-- WHAT NEEDS TO BE DONE --
Tell how many lines of the entries below include the string "RightColumn". Respond with the number alone.

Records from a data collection

####

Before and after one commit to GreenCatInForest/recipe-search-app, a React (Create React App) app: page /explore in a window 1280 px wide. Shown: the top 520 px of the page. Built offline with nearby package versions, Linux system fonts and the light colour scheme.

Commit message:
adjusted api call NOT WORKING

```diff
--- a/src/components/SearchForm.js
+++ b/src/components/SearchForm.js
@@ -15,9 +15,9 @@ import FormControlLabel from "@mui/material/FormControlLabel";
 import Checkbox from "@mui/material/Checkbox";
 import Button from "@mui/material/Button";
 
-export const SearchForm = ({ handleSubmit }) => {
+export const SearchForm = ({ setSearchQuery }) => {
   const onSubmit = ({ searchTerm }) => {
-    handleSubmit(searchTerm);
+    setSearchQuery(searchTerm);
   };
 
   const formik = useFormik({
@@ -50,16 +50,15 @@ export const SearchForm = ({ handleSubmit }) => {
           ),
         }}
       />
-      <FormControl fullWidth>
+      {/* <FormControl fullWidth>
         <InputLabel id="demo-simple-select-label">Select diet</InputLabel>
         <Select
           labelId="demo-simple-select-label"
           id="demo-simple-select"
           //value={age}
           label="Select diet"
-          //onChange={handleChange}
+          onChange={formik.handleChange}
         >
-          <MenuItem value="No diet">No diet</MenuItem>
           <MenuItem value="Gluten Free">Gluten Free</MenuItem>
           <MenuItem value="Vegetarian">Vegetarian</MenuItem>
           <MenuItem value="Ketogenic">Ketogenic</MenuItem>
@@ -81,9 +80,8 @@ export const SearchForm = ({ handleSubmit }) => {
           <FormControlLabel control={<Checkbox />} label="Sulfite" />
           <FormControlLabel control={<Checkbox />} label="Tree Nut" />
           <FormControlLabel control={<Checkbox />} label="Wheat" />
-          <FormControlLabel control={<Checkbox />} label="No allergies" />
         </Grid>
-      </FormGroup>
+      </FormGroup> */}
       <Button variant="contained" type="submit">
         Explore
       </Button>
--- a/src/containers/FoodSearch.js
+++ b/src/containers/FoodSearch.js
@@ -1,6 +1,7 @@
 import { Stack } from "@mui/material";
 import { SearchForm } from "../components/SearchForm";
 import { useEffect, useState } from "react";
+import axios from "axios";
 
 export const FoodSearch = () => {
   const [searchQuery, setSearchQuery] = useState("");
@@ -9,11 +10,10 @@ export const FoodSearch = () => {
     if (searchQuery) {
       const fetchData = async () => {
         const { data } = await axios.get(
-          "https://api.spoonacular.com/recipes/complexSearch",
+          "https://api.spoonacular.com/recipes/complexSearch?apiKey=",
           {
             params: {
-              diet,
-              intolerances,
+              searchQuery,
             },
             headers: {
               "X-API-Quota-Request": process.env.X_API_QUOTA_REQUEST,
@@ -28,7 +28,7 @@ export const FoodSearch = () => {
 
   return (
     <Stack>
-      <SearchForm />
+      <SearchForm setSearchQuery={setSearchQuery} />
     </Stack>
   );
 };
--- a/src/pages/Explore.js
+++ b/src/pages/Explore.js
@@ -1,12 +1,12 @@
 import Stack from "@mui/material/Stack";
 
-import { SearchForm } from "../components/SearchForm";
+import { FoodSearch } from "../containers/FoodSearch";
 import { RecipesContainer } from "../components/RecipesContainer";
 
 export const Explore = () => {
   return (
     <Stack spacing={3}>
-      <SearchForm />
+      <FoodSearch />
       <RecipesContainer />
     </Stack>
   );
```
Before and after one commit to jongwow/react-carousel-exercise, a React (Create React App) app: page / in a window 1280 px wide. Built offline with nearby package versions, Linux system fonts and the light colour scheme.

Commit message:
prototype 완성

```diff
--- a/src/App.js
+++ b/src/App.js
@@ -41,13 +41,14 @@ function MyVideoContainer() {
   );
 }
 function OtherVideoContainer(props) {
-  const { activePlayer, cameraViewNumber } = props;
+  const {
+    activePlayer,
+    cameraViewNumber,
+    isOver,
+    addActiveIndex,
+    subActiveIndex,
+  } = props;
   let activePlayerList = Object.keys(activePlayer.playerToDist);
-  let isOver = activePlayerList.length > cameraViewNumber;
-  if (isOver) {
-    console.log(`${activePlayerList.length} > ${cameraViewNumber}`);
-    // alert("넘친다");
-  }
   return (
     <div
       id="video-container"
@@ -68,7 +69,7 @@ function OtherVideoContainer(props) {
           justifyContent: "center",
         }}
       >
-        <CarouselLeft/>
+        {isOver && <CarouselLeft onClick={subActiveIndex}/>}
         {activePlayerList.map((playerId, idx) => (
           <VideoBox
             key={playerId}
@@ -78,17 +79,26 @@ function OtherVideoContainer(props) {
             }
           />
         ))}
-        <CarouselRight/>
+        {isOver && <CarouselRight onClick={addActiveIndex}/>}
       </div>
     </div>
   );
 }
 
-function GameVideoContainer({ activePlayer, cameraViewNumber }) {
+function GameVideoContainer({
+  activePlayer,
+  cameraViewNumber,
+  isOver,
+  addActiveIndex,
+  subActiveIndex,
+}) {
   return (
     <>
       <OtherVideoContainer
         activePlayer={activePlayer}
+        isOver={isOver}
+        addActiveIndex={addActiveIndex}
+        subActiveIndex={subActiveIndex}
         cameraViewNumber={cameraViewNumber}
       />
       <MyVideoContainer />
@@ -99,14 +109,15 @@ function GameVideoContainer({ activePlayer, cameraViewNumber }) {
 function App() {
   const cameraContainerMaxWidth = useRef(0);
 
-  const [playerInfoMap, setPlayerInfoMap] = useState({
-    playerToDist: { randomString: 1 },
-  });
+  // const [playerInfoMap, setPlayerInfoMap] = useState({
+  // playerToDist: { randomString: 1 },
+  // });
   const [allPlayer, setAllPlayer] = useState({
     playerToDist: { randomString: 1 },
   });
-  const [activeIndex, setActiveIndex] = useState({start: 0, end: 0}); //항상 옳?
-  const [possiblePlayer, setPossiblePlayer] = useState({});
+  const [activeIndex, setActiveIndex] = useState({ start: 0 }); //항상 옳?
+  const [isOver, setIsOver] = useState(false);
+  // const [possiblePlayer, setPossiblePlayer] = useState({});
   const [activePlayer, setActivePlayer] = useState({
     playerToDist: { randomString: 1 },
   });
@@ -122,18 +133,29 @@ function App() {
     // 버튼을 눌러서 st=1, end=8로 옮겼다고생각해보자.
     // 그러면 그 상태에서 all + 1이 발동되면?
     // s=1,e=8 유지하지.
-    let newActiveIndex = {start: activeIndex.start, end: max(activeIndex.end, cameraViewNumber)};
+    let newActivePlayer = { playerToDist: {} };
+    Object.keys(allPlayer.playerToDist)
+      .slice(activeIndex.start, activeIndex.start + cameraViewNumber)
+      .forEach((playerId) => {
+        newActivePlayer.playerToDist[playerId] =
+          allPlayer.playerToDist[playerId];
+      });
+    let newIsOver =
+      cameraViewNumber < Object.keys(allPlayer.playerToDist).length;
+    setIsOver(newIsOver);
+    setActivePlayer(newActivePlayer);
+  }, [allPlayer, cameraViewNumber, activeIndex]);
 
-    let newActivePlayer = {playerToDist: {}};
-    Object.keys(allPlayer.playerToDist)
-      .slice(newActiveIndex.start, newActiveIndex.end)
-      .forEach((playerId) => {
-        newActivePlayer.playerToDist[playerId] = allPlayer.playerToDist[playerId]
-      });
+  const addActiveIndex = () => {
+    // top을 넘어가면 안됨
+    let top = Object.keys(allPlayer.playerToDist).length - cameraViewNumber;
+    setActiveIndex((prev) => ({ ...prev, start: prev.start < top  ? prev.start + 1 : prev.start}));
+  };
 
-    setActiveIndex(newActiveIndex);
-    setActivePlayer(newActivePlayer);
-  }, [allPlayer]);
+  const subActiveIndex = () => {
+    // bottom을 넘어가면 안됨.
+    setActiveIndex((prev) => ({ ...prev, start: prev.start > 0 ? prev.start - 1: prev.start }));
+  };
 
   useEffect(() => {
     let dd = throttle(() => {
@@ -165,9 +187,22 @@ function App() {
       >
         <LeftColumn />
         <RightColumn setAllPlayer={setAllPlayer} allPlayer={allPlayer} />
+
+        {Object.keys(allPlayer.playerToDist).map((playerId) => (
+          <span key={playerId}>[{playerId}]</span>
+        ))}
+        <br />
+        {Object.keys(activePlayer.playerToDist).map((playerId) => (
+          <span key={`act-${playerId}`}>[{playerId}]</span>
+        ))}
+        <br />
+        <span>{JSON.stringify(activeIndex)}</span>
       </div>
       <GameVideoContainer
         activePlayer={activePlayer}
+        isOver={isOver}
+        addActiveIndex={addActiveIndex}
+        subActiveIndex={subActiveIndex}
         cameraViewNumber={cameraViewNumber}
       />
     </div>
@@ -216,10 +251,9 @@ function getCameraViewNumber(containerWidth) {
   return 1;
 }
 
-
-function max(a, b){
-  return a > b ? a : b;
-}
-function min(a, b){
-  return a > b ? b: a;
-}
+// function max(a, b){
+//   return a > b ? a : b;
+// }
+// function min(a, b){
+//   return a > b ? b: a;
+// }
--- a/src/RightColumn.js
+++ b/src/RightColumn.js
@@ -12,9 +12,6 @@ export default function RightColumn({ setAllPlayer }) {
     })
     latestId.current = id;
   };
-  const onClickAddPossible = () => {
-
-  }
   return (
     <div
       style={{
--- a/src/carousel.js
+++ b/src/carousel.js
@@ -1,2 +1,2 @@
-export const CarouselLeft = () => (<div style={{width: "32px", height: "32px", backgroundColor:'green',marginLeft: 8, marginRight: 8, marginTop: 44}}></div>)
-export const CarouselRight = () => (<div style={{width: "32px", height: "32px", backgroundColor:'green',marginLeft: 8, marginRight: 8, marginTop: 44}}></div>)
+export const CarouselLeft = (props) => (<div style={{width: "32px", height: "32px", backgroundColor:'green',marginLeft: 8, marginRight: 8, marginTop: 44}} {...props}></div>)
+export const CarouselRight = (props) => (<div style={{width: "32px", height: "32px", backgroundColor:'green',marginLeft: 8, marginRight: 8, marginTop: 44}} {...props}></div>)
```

####

-- SOLUTION TO THIS TASK --
4